Start of Records

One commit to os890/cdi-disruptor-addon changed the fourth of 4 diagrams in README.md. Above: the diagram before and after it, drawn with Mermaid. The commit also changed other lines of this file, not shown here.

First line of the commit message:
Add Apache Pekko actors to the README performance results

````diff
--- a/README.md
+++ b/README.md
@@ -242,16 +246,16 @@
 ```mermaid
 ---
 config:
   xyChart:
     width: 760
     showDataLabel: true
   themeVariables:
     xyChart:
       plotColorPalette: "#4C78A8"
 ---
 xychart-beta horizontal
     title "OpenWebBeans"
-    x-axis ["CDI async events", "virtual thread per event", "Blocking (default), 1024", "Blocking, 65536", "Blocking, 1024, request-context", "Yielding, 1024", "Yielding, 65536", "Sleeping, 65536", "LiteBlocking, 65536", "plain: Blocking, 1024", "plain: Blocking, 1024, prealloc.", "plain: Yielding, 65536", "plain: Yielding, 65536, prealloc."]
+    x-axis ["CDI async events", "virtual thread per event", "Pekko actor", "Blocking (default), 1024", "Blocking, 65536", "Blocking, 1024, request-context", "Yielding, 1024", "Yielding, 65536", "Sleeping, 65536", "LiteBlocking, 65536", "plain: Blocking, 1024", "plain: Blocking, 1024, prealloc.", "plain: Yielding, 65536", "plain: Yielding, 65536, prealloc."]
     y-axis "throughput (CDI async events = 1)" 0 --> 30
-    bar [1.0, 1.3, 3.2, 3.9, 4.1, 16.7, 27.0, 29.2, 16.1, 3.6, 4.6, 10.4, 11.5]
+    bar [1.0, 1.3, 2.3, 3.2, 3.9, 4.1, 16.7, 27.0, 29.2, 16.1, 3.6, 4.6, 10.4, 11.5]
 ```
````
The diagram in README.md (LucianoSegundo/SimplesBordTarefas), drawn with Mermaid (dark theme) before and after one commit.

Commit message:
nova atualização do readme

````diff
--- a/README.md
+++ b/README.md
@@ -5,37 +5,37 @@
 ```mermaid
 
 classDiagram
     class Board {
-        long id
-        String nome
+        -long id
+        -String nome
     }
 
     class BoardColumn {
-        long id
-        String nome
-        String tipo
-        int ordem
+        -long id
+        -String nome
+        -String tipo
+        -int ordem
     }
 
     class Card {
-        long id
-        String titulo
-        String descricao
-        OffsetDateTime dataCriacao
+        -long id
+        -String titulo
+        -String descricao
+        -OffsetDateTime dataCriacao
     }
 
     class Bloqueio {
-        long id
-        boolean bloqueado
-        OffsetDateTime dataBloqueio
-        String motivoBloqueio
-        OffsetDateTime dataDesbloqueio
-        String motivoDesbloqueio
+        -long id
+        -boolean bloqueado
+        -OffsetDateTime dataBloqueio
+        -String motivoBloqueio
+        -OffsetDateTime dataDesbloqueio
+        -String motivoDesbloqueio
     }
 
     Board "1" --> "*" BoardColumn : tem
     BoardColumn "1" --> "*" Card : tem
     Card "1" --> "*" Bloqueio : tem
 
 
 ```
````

End of Records

§ Your task:
Give the entries again in full, with nothing changed.

§ Written response:
One commit to os890/cdi-disruptor-addon changed the fourth of 4 diagrams in README.md. Above: the diagram before and after it, drawn with Mermaid. The commit also changed other lines of this file, not shown here.

First line of the commit message:
Add Apache Pekko actors to the README performance results

````diff
--- a/README.md
+++ b/README.md
@@ -242,16 +246,16 @@
 ```mermaid
 ---
 config:
   xyChart:
     width: 760
     showDataLabel: true
   themeVariables:
     xyChart:
       plotColorPalette: "#4C78A8"
 ---
 xychart-beta horizontal
     title "OpenWebBeans"
-    x-axis ["CDI async events", "virtual thread per event", "Blocking (default), 1024", "Blocking, 65536", "Blocking, 1024, request-context", "Yielding, 1024", "Yielding, 65536", "Sleeping, 65536", "LiteBlocking, 65536", "plain: Blocking, 1024", "plain: Blocking, 1024, prealloc.", "plain: Yielding, 65536", "plain: Yielding, 65536, prealloc."]
+    x-axis ["CDI async events", "virtual thread per event", "Pekko actor", "Blocking (default), 1024", "Blocking, 65536", "Blocking, 1024, request-context", "Yielding, 1024", "Yielding, 65536", "Sleeping, 65536", "LiteBlocking, 65536", "plain: Blocking, 1024", "plain: Blocking, 1024, prealloc.", "plain: Yielding, 65536", "plain: Yielding, 65536, prealloc."]
     y-axis "throughput (CDI async events = 1)" 0 --> 30
-    bar [1.0, 1.3, 3.2, 3.9, 4.1, 16.7, 27.0, 29.2, 16.1, 3.6, 4.6, 10.4, 11.5]
+    bar [1.0, 1.3, 2.3, 3.2, 3.9, 4.1, 16.7, 27.0, 29.2, 16.1, 3.6, 4.6, 10.4, 11.5]
 ```
````
The diagram in README.md (LucianoSegundo/SimplesBordTarefas), drawn with Mermaid (dark theme) before and after one commit.

Commit message:
nova atualização do readme

````diff
--- a/README.md
+++ b/README.md
@@ -5,37 +5,37 @@
 ```mermaid
 
 classDiagram
     class Board {
-        long id
-        String nome
+        -long id
+        -String nome
     }
 
     class BoardColumn {
-        long id
-        String nome
-        String tipo
-        int ordem
+        -long id
+        -String nome
+        -String tipo
+        -int ordem
     }
 
     class Card {
-        long id
-        String titulo
-        String descricao
-        OffsetDateTime dataCriacao
+        -long id
+        -String titulo
+        -String descricao
+        -OffsetDateTime dataCriacao
     }
 
     class Bloqueio {
-        long id
-        boolean bloqueado
-        OffsetDateTime dataBloqueio
-        String motivoBloqueio
-        OffsetDateTime dataDesbloqueio
-        String motivoDesbloqueio
+        -long id
+        -boolean bloqueado
+        -OffsetDateTime dataBloqueio
+        -String motivoBloqueio
+        -OffsetDateTime dataDesbloqueio
+        -String motivoDesbloqueio
     }
 
     Board "1" --> "*" BoardColumn : tem
     BoardColumn "1" --> "*" Card : tem
     Card "1" --> "*" Bloqueio : tem
 
 
 ```
````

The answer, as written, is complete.